## Work to complete
Please retype the entries that follow exactly as they are, leaving the images behind.

------ Records shown

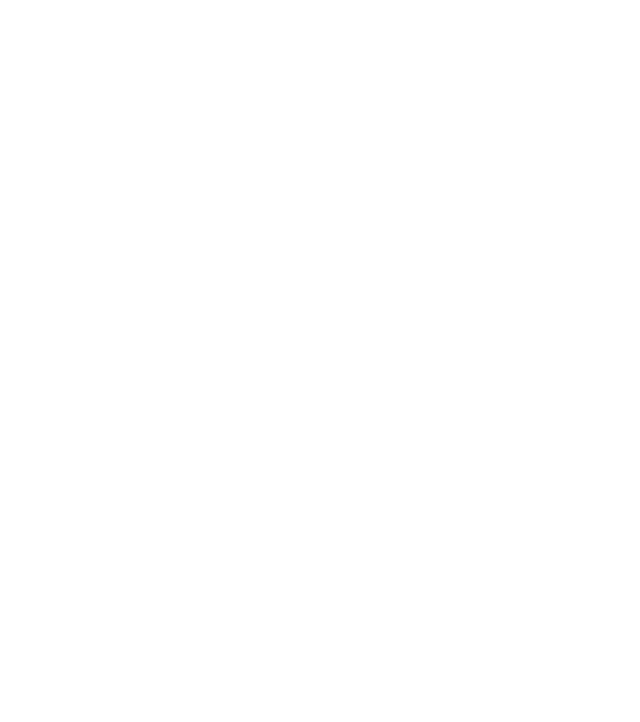
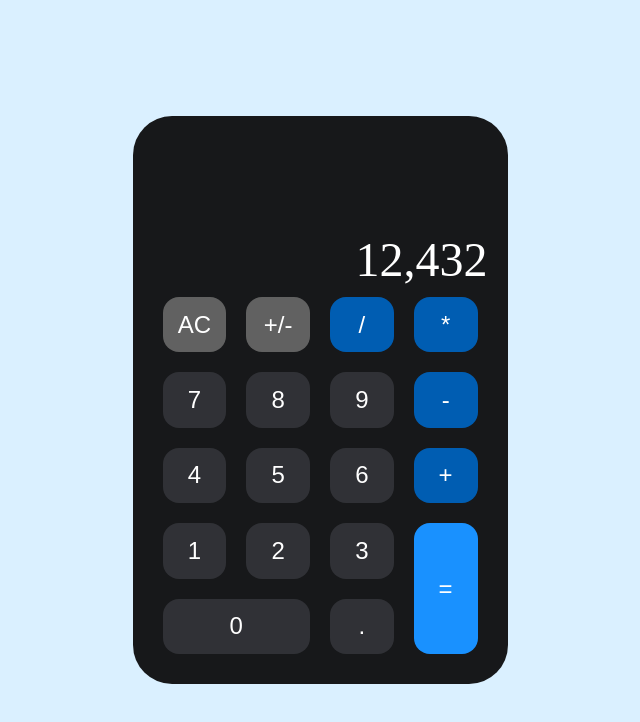
Before and after one commit to Anthony-Xavier/Calculadora, a plain HTML site: page index.html in a window 1280 px wide. Shown: the whole page, without its empty margins (320-960 px from the left). Drawn offline with Linux system fonts and the light colour scheme.

Commit message:
css e html feito

```diff
--- a/index.html
+++ b/index.html
@@ -3,14 +3,35 @@
 <head>
     <meta charset="UTF-8">
     <meta name="viewport" content="width=device-width, initial-scale=1.0">
-    <title>Document</title>
+    <link rel="stylesheet" href="style.css">
+    <link rel="preconnect" href="https://fonts.googleapis.com">
+    <link rel="preconnect" href="https://fonts.gstatic.com" crossorigin>
+    <link href="https://fonts.googleapis.com/css2?family=Poppins:wght@300&display=swap" rel="stylesheet">
+    <title>Calculadora</title>
 </head>
+
 <body>
     <div>
-        <header></header>
-        <main></main>
-        <aside></aside>
-        <footer></footer>
+        <p>12,432</p>
+        <button class="gray-button" onclick="limpaTela()">AC</button>
+        <button class="gray-button" onclick="inverterNumero()">+/-</button>
+        <button class="blue-button" onclick="adicionarCaracter('/')">/</button>
+        <button class="blue-button" onclick="adicionarCaracter('*')">*</button>
+        <button class="black-button" onclick="adicionarCaracter('7')">7</button>
+        <button class="black-button" onclick="adicionarCaracter('8')">8</button>
+        <button class="black-button" onclick="adicionarCaracter('9')">9</button>
+        <button class="blue-button" onclick="adicionarCaracter('-')">-</button>
+        <button class="black-button" onclick="adicionarCaracter('4')">4</button>
+        <button class="black-button" onclick="adicionarCaracter('5')">5</button>
+        <button class="black-button" onclick="adicionarCaracter('6')">6</button>
+        <button class="blue-button" onclick="adicionarCaracter('+')">+</button>
+        <button class="black-button" onclick="adicionarCaracter('1')">1</button>
+        <button class="black-button" onclick="adicionarCaracter('2')">2</button>
+        <button class="black-button" onclick="adicionarCaracter('3')">3</button>
+        <button class="equal-button equal" onclick="calcular()">=</button>
+        <button class="black-button zero" onclick="adicionarCaracter('0')">0</button>
+        <button class="black-button" onclick="adicionarCaracter('.')">.</button>
+
     </div>
 </body>
 </html>
--- a/style.css
+++ b/style.css
@@ -0,0 +1,77 @@
+*{
+    padding: 0;
+    margin: 0;
+    box-sizing: border-box;
+    font-size:' Poppins',sans-serif ;
+    color: white;
+}
+
+body{
+    background: #DAF0FF;
+    width: 100vw;
+    height: 100vh;
+    display: grid;
+    justify-items: center;
+    align-items: center;
+}
+
+div{
+    background: linear-gradient(191.34deg, #17181A -4.95%, #17181A 103.74%);
+    border-radius: 39px;
+    width: 375px;
+    height: 568px;
+    display: grid;
+    grid-template-columns: repeat(4,1fr);
+    grid-template-rows: repeat(7,1fr);
+    padding: 20px;
+}
+
+p{
+    font-size: 48px;
+    grid-column: 1/5;
+    grid-row: 1/3;
+    text-align: right;
+    display: grid;
+    align-items: end;
+}
+
+button{
+    font-size: 24px;
+    border-radius: 16px;
+    border: none;
+    margin: 10px;
+    cursor: pointer;
+}
+
+button:hover{
+    opacity: 0.6;
+}
+
+button:active{
+    opacity:0.8;
+}
+
+.black-button{
+    background: #303136;
+}
+
+.blue-button{
+    background: #005db2;
+}
+
+.equal-button{
+     background: #1991ff;
+}
+
+.gray-button{
+    background:#616161;
+}
+
+.zero{
+    grid-column: 1/3;
+}
+
+.equal{
+    grid-row: 6/8;
+    grid-column: 4/5;
+}
```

------------

## Written answer
Before and after one commit to Anthony-Xavier/Calculadora, a plain HTML site: page index.html in a window 1280 px wide. Shown: the whole page, without its empty margins (320-960 px from the left). Drawn offline with Linux system fonts and the light colour scheme.

Commit message:
css e html feito

```diff
--- a/index.html
+++ b/index.html
@@ -3,14 +3,35 @@
 <head>
     <meta charset="UTF-8">
     <meta name="viewport" content="width=device-width, initial-scale=1.0">
-    <title>Document</title>
+    <link rel="stylesheet" href="style.css">
+    <link rel="preconnect" href="https://fonts.googleapis.com">
+    <link rel="preconnect" href="https://fonts.gstatic.com" crossorigin>
+    <link href="https://fonts.googleapis.com/css2?family=Poppins:wght@300&display=swap" rel="stylesheet">
+    <title>Calculadora</title>
 </head>
+
 <body>
     <div>
-        <header></header>
-        <main></main>
-        <aside></aside>
-        <footer></footer>
+        <p>12,432</p>
+        <button class="gray-button" onclick="limpaTela()">AC</button>
+        <button class="gray-button" onclick="inverterNumero()">+/-</button>
+        <button class="blue-button" onclick="adicionarCaracter('/')">/</button>
+        <button class="blue-button" onclick="adicionarCaracter('*')">*</button>
+        <button class="black-button" onclick="adicionarCaracter('7')">7</button>
+        <button class="black-button" onclick="adicionarCaracter('8')">8</button>
+        <button class="black-button" onclick="adicionarCaracter('9')">9</button>
+        <button class="blue-button" onclick="adicionarCaracter('-')">-</button>
+        <button class="black-button" onclick="adicionarCaracter('4')">4</button>
+        <button class="black-button" onclick="adicionarCaracter('5')">5</button>
+        <button class="black-button" onclick="adicionarCaracter('6')">6</button>
+        <button class="blue-button" onclick="adicionarCaracter('+')">+</button>
+        <button class="black-button" onclick="adicionarCaracter('1')">1</button>
+        <button class="black-button" onclick="adicionarCaracter('2')">2</button>
+        <button class="black-button" onclick="adicionarCaracter('3')">3</button>
+        <button class="equal-button equal" onclick="calcular()">=</button>
+        <button class="black-button zero" onclick="adicionarCaracter('0')">0</button>
+        <button class="black-button" onclick="adicionarCaracter('.')">.</button>
+
     </div>
 </body>
 </html>
--- a/style.css
+++ b/style.css
@@ -0,0 +1,77 @@
+*{
+    padding: 0;
+    margin: 0;
+    box-sizing: border-box;
+    font-size:' Poppins',sans-serif ;
+    color: white;
+}
+
+body{
+    background: #DAF0FF;
+    width: 100vw;
+    height: 100vh;
+    display: grid;
+    justify-items: center;
+    align-items: center;
+}
+
+div{
+    background: linear-gradient(191.34deg, #17181A -4.95%, #17181A 103.74%);
+    border-radius: 39px;
+    width: 375px;
+    height: 568px;
+    display: grid;
+    grid-template-columns: repeat(4,1fr);
+    grid-template-rows: repeat(7,1fr);
+    padding: 20px;
+}
+
+p{
+    font-size: 48px;
+    grid-column: 1/5;
+    grid-row: 1/3;
+    text-align: right;
+    display: grid;
+    align-items: end;
+}
+
+button{
+    font-size: 24px;
+    border-radius: 16px;
+    border: none;
+    margin: 10px;
+    cursor: pointer;
+}
+
+button:hover{
+    opacity: 0.6;
+}
+
+button:active{
+    opacity:0.8;
+}
+
+.black-button{
+    background: #303136;
+}
+
+.blue-button{
+    background: #005db2;
+}
+
+.equal-button{
+     background: #1991ff;
+}
+
+.gray-button{
+    background:#616161;
+}
+
+.zero{
+    grid-column: 1/3;
+}
+
+.equal{
+    grid-row: 6/8;
+    grid-column: 4/5;
+}
```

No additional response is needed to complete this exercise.